Then aloud follows the perfect prayer taught by Jesus Christ Himself: “Our Father, who art in heaven, hallowed be Thy Name…” While the priest breaks the Host at the Fraction, he silently enlarges on the last petition of the Our Father, “Deliver us from evil”, ending his prayer aloud with the supplication for peace. He then drops a small portion of the Sacred Host into the chalice and continues aloud, “Lamb of God, who takest away the sins of the world…” {three times). Bowing over the altar he makes his own preparation for Holy Communion in silence, again ending aloud with a declaration of his unworthiness, “Lord, I am not worthy…” repeated three times while the bell is rung.
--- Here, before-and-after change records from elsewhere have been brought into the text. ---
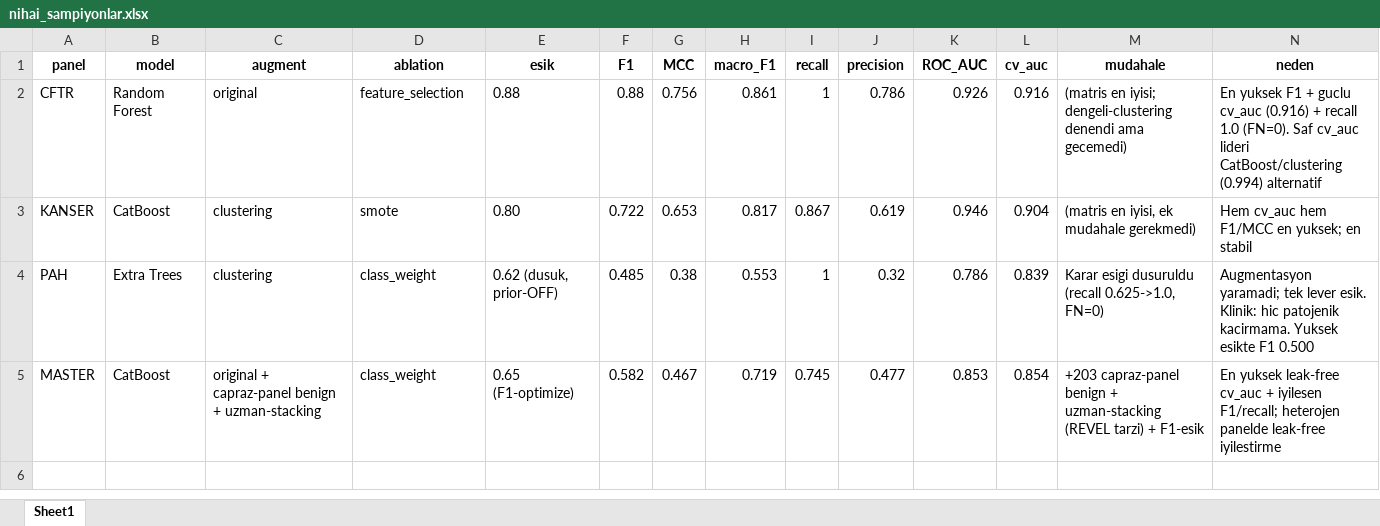
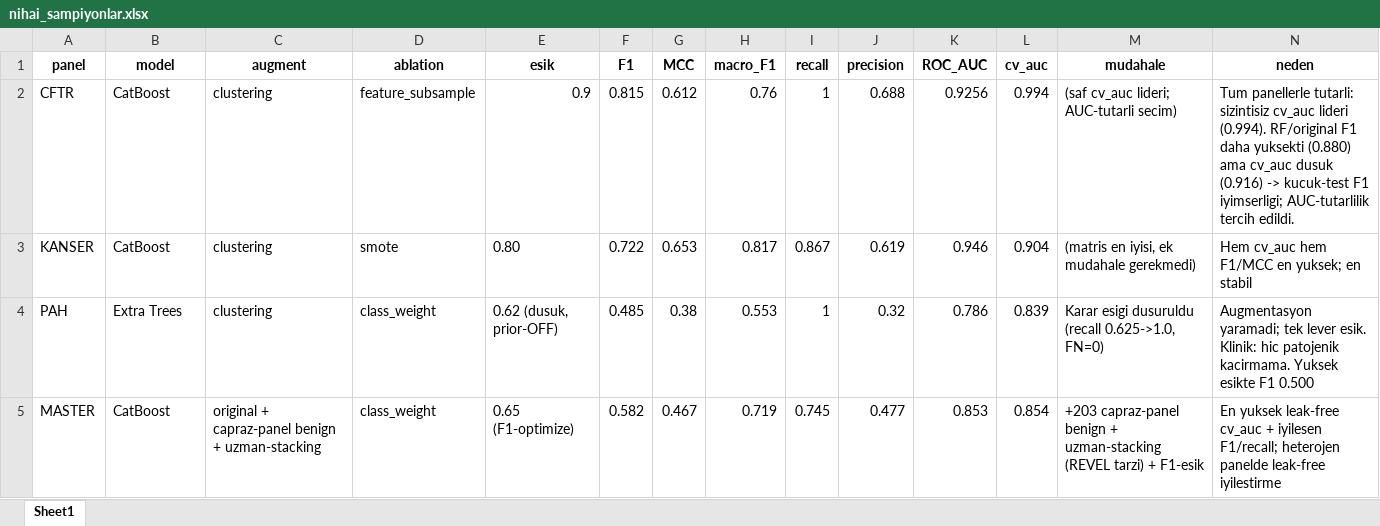
Before and after one commit to MahmudSelmanSahin/MedicalVision, an Excel workbook: SRC/Result/nihai_sampiyonlar.xlsx, sheet Sheet1, drawn as a sheet; values as stored, in another font and other column widths than the file's, no borders; the diff names each change by its address in the sheet, - before the commit and + after, or states it on an @@ line.

Commit message:
CFTR nihai = CatBoost/clustering (AUC-tutarli secim, RF/F1 istisnasi kaldirildi) + birlesik AUC-vs-nihai tablosu + nihai_sampiyonlar ROC_AUC duzeltmesi

```diff
--- a/SRC/Result/nihai_sampiyonlar.xlsx (sheet Sheet1)
+++ b/SRC/Result/nihai_sampiyonlar.xlsx (sheet Sheet1)
-B2 (model): Random Forest
+B2 (model): CatBoost
-C2 (augment): original
+C2 (augment): clustering
-D2 (ablation): feature_selection
+D2 (ablation): feature_subsample
-E2 (esik): 0.88
+E2 (esik): 0.9
-F2 (F1): 0.88
+F2 (F1): 0.815
-G2 (MCC): 0.756
+G2 (MCC): 0.612
-H2 (macro_F1): 0.861
+H2 (macro_F1): 0.76
-J2 (precision): 0.786
+J2 (precision): 0.688
-K2 (ROC_AUC): 0.926
+K2 (ROC_AUC): 0.9256
-L2 (cv_auc): 0.916
+L2 (cv_auc): 0.994
-M2 (mudahale): (matris en iyisi; dengeli-clustering denendi ama gecemedi)
+M2 (mudahale): (saf cv_auc lideri; AUC-tutarli secim)
-N2 (neden): En yuksek F1 + guclu cv_auc (0.916) + recall 1.0 (FN=0). Saf cv_auc lideri CatBoost/clustering (0.994) alternatif
+N2 (neden): Tum panellerle tutarli: sizintisiz cv_auc lideri (0.994). RF/original F1 daha yuksekti (0.880) ama cv_auc dusuk (0.916) -> kucuk-test F1 iyimserligi; AUC-tutarlilik tercih edildi.
```
Also changed, not shown: 3 other files.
This bell warns all who wish to receive Holy Communion to go up to the altar rails. The priest reverently consumes the Body and Blood of Christ in Holy Communion.

The people wait until the priest comes down with the ciborium, containing the small Hosts, to give them Holy Communion. A gold plate is passed from one to another and must be held under the chin while the priest is giving Holy Communion, to catch any specks of Host that might fall. If others are waiting, do not remain too long at the altar rails but make way for them. Finally the priest returns to the altar, cleanses and dries the chalice and arranges it neatly in the middle. Then at the Epistle side he reads the Communion and Post-communion. These are variable parts. This is followed by the Dismissal, Blessing, Last Gospel (which is usually the first fourteen verses of Saint John but may be the Gospel of a commemorated Mass) and finally, as a rule, the English prayers.

MLA Citation

  • Father Herbert C Fincham. “How We Are Saved”. The Catholic Postal Course, 1951. CatholicSaints.Info. 12 April 2016. Web. 26 October 2016. <>